Participants include British folk artists Steve Knightley, Jackie Oates, Andy Cutting, Jim Moray, Patsy Reid and Kathryn Roberts; American folk artist Caroline Herring and Canadian folk artist Leonard Podolak. The week-long project begins March 18 and is intended to result in new folk music works. Concerts and a CD release will follow.
[Photo © rosta – Fotolia.com.]Read More Add a Comment
At the recent National Folk Festival in Canberra, the Australia Council for the Arts presented the Don Banks Music Award to folk artist and publisher Warren Fahey. The award is given only once to a particular artist.
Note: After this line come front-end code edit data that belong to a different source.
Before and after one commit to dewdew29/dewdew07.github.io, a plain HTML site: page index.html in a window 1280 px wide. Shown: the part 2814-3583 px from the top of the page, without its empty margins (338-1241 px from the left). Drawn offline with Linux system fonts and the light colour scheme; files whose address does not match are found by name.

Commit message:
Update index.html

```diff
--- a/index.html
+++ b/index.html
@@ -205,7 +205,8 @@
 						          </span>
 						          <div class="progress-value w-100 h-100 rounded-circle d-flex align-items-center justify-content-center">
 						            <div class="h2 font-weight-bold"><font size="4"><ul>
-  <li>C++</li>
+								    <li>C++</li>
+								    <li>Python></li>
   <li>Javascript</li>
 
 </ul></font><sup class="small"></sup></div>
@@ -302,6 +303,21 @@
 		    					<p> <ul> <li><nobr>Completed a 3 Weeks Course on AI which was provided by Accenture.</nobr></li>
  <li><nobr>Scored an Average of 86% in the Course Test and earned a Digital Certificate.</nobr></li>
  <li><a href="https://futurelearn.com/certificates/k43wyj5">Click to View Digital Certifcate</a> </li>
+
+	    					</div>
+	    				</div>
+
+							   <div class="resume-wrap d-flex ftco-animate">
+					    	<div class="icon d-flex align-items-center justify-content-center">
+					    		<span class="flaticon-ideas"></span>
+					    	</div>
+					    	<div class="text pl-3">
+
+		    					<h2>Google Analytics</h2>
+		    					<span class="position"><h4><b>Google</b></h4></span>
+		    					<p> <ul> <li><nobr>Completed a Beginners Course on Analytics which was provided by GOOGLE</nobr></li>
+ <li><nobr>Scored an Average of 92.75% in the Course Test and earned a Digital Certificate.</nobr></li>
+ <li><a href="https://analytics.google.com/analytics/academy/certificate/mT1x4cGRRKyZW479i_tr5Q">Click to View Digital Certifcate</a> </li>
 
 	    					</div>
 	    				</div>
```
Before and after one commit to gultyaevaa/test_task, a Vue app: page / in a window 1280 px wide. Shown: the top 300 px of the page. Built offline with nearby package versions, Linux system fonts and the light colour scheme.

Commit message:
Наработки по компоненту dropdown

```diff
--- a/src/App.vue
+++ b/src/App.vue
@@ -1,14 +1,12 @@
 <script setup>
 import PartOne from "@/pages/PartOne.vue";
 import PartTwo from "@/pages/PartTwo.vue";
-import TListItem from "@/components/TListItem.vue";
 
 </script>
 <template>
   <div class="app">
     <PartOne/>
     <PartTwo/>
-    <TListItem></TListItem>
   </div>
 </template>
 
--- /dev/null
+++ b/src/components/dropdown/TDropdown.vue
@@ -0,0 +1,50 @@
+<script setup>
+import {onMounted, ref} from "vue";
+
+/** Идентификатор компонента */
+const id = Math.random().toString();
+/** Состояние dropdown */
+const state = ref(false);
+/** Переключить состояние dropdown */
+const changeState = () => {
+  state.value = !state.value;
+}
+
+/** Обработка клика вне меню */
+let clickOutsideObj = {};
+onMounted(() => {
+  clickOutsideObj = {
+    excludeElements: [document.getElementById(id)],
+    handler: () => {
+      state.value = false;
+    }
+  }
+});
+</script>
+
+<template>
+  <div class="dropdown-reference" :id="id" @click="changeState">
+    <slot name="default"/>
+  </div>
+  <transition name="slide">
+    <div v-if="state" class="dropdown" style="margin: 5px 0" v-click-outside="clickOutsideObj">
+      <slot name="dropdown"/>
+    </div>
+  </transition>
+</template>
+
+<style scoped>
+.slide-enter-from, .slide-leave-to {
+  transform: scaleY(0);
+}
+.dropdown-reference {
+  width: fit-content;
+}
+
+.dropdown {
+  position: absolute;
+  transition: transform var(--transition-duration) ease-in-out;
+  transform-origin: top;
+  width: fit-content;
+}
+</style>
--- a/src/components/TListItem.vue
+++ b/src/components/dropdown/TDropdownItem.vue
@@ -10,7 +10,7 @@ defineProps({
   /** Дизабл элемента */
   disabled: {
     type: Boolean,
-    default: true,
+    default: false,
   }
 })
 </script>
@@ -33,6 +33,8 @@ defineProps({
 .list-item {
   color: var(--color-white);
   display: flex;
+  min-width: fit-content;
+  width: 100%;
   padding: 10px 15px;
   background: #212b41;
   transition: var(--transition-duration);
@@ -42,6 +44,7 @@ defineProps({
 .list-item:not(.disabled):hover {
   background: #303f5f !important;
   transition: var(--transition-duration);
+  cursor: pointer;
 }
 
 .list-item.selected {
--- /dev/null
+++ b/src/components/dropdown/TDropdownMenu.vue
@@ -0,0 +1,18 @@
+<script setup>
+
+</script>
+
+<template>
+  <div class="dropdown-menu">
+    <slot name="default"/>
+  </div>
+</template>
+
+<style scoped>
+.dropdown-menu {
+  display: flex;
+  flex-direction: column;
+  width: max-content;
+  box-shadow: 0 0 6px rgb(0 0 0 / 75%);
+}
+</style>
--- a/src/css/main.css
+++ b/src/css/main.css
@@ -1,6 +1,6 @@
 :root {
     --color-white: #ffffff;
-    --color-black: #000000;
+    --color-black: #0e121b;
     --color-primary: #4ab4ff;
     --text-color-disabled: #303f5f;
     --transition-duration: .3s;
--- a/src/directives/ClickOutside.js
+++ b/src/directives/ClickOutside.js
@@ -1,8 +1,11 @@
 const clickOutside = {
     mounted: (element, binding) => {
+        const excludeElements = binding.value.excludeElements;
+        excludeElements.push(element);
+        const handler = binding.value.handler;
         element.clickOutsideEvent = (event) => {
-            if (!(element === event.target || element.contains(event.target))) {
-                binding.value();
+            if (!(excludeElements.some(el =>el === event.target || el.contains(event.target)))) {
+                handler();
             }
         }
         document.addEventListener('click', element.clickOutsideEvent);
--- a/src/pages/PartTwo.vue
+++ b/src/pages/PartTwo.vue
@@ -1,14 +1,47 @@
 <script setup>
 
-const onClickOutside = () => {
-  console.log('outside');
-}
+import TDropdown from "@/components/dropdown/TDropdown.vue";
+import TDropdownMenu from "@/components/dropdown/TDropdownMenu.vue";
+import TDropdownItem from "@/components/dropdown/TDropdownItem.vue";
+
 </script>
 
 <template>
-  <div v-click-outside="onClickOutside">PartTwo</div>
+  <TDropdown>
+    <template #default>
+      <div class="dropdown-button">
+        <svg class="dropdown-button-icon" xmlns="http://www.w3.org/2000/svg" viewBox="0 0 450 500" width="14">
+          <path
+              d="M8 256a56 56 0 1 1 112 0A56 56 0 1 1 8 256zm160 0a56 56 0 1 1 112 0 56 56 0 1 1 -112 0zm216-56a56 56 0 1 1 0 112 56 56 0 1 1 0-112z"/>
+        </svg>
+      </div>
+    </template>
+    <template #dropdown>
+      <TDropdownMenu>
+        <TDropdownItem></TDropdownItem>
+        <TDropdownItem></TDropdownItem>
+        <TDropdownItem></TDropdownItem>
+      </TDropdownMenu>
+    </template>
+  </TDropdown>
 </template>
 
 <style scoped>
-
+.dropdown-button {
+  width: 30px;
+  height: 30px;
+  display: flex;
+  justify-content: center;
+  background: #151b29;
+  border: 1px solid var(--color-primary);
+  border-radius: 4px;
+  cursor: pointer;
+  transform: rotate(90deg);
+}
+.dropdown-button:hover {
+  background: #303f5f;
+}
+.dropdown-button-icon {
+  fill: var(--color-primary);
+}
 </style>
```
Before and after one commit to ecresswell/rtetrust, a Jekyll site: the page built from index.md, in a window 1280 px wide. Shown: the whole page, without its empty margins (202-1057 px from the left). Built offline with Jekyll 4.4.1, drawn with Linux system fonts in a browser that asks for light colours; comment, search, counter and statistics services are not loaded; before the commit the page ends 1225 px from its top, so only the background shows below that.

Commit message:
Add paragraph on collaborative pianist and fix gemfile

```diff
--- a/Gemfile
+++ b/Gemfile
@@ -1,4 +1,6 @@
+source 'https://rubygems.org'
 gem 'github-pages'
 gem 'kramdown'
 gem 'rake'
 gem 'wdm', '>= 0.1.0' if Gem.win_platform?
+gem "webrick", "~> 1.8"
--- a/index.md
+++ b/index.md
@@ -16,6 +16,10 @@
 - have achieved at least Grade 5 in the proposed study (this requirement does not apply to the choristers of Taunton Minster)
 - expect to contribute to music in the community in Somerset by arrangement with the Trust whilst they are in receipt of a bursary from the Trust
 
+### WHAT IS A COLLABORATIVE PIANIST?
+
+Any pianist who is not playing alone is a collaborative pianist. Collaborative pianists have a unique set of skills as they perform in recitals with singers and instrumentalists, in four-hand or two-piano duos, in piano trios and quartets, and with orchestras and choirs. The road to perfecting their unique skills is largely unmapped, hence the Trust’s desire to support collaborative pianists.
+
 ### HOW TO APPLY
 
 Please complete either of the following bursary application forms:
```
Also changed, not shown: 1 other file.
Among Fahey’s many accomplishments are the founding of the Larrikin folk music label and the Folkways music retail business, the writing of numerous books and the collection and recording of bush folk songs and folk stories….Read More Add a Comment
In case you haven’t already seen it, there is a series in progress over at the Open Salon site about Bob Dylan and the musicians who influenced him. Three posts so far, all thought-provoking for anyone interested in early folk music and blues. The author plans to take this through ten posts in all over a period of several months. If you start with the introductory post it contains links to the others.Read More Add a Comment
It’s not often someone gets to hear their own death announced over the radio. It seems someone started a rumor of the death of Canadian folk singer Gordon Lightfoot and too many people believed the news and passed it on. Lightfoot was quick to inform the world that he was alive and doing just fine, thank you very much. We’re glad to hear it.Read More Add a Comment
Journalist and photographer Stephanie Ledgin has released her latest book, Discovering Folk Music. Ledgin is a former board member of the International Bluegrass Music Association. In addition to directing folk festivals, running radio shows and writing extensively about bluegrass and other forms of roots music….Read More Add a Comment